▶ _INPUT RECORDS_:
>>

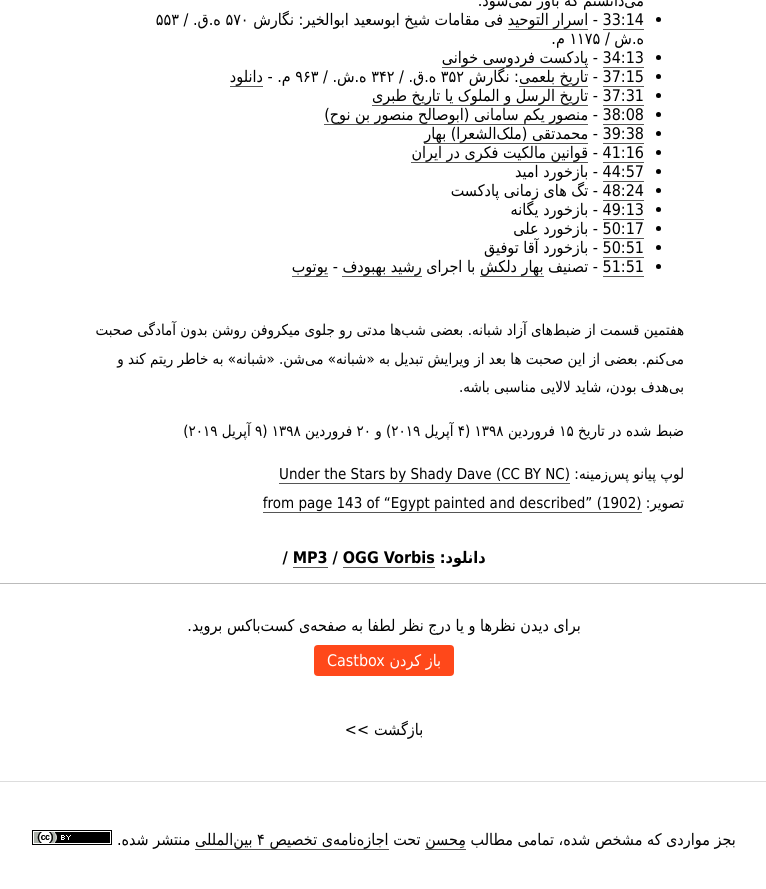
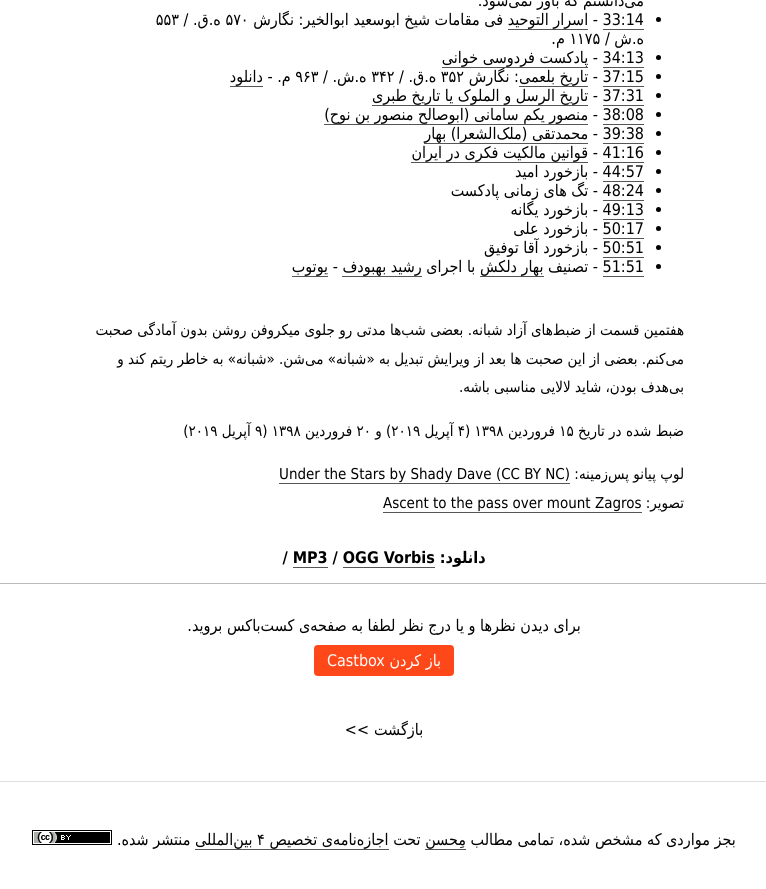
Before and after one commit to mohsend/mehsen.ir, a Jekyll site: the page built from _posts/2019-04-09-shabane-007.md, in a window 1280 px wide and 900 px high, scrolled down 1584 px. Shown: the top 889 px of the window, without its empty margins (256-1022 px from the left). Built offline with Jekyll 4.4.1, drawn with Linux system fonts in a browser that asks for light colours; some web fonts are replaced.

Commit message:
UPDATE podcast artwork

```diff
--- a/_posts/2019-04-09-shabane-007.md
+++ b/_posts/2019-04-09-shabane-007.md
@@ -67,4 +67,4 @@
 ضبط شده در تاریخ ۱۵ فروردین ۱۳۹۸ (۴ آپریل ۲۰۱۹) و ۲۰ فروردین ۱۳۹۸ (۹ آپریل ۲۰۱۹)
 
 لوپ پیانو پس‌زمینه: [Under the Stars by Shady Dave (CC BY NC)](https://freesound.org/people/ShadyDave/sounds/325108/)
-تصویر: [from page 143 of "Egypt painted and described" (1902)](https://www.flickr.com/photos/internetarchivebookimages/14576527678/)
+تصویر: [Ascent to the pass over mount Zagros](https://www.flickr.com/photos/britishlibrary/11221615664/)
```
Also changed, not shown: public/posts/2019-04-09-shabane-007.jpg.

<<

▶ _YOUR OBJECTIVE_: Using the listing, count the lines where the word "https" appears and reply with only that number.

▶ _PROBLEM SOLUTION_: 3